Photographer, filmmaker, and author Gordon Parks grew up in St. Paul and returned to the Twin Cities in 1996 to be the subject of a Regis Dialogue and Retrospectives at the Walker, where he was joined onstage for a conversation with noted filmmaker and critic Susan Robeson. As we celebrate the 25th anniversary of the Dialogues series, we look back on Parks’s momentous return to the Twin Cities and his cultural legacy. Key to his practice was his commitment to global human rights, civil rights, and the arts as an avenue to address social conditions. These two events focus on his commitment to social justice.

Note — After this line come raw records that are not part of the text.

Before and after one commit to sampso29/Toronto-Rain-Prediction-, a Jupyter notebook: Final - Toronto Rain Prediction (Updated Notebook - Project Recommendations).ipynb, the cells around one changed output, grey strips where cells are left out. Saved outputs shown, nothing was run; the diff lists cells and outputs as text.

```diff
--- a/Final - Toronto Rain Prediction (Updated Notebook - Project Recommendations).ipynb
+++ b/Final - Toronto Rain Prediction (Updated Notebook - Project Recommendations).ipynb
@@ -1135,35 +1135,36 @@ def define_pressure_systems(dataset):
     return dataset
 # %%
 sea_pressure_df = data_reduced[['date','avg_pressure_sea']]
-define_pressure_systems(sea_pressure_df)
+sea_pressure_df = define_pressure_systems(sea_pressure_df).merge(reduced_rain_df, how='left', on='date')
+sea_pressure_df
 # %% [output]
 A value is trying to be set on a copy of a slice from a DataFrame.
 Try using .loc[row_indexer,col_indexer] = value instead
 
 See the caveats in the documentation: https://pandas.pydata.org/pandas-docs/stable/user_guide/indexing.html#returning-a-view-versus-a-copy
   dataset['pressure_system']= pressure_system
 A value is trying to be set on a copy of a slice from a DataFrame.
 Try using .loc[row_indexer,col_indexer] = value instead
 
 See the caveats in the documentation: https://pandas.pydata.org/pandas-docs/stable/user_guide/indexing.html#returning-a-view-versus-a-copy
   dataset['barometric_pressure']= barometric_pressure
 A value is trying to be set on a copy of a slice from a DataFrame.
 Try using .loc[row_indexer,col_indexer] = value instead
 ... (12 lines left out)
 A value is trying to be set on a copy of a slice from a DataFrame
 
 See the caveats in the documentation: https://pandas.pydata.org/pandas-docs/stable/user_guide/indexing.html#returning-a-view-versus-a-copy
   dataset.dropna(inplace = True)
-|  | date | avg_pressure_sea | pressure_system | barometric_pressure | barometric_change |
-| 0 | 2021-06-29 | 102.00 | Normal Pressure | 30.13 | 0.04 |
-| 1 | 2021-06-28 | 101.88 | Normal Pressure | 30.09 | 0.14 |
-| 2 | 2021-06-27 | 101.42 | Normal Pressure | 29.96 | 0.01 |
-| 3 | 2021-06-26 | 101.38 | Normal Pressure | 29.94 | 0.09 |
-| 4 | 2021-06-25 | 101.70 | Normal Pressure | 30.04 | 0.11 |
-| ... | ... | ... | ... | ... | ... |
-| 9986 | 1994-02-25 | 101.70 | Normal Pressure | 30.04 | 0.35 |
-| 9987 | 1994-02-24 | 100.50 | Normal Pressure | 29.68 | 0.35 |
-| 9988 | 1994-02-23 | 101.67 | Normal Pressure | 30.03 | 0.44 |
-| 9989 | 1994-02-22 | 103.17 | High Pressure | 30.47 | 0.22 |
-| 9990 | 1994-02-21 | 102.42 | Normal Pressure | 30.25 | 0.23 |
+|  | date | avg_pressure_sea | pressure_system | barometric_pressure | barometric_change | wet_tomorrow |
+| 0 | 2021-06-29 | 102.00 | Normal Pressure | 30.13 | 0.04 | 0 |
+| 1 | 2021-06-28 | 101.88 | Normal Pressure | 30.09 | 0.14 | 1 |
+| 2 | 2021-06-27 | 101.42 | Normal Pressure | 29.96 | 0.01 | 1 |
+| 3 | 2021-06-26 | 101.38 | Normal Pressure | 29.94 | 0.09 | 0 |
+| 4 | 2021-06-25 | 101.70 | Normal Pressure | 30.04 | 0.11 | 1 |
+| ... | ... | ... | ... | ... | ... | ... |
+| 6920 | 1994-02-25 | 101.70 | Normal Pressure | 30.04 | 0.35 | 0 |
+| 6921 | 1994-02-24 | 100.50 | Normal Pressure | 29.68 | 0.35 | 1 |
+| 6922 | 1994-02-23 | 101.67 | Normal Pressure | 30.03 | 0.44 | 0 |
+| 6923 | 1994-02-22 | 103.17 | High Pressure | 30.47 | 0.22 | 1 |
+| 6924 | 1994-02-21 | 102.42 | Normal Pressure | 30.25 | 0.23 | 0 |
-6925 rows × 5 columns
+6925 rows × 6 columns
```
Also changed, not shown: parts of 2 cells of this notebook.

Presented in collaboration with SoulTouch Productions, Twin Cities Black Journalists, and the National Association of Black Journalist’s Founders, in conjunction with the NABJ National Conference.
Solomon Northup’s Odyssey, 3 pm
Directed by Gordon Parks
Post-screening discussion with producer Shep Morgan
Nearly two decades before Steve McQueen premiered his adaptation of 12 Years a Slave, Gordon Parks had directed his own film of the same story of Solomon Northup, a free black man who was kidnapped into slavery in the mid-1800s. Parks’s version was produced for PBS’ American Playhouse series and included in his retrospective as part of his Regis Dialogue at Walker in 1996. 1984, video, 115 minutes.
Following the screening, join Shep Morgan for a discussion. Morgan has produced, written, and directed specials and series for NBC, CBS, and PBS as well as Westinghouse and Metromedia Television. He has won major awards in broadcasting, from a National Emmy for the controversial and critically applauded PBS series The Great American Dream Machine to the coveted George Foster Peabody Award for Bill Moyers Journal and the Golden Gate Award at the San Francisco Film Festival for Moments Without Proper Names, a documentary on the life and work of photographer/director and author Gordon Parks. Morgan has produced three dramas for the PBS American Playhouse series: Solomon Northup’s Odyssey, Denmark Vesey’s Rebellion, and Charlotte Forten’s Mission.
In Discussion: David Parks and Daniel Pierce Bergin, 7 pm
In Gordon Parks’s autobiography A Choice of Weapons (Minnesota Historical Society Press), he recounted his bitter struggle against poverty and prejudice growing up between Kansas and St. Paul, and how he used the arts as a tool to fight against injustice. Join David Parks, the filmmaker’s son and a noted photographer and director, and producer/historian Daniel Pierce Bergin for a discussion about the legacy of Gordon Parks and his challenge to continue the advances he had made during his lifetime.
Born in Minneapolis, David Parks is a photographer, film director, publicist, and author of GI Diary, a collection of writings and photographs depicting his experiences as an African American soldier in the Vietnam War. His writing and photographs have appeared in Ebony, Look, Vogue, and Glamour magazines. His work in film includes Leadbelly (assistant to producer), Super Fly (assistant to director), Shaft (production assistant), The Great White Hope (production assistant), Buffalo Soldiers, 9th Cavalry Memorial (director), African Art and Repression (director).
Bergin is the senior producer and partnership manager for Twin Cities Public Television (TPT). His productions include such regional Emmy-winners as Lowertown: The Rise of an Urban Village, North Star: Minnesota’s Black Pioneers, and Legacy Letters, a series about protecting Minnesota’s heritage. His Literature & Life: The Givens Collection was named the Best History Documentary at the Prized Pieces International Black Film Festival, and he produced Don’t Believe the Hype, TPT’s Emmy Award–winning youth media program.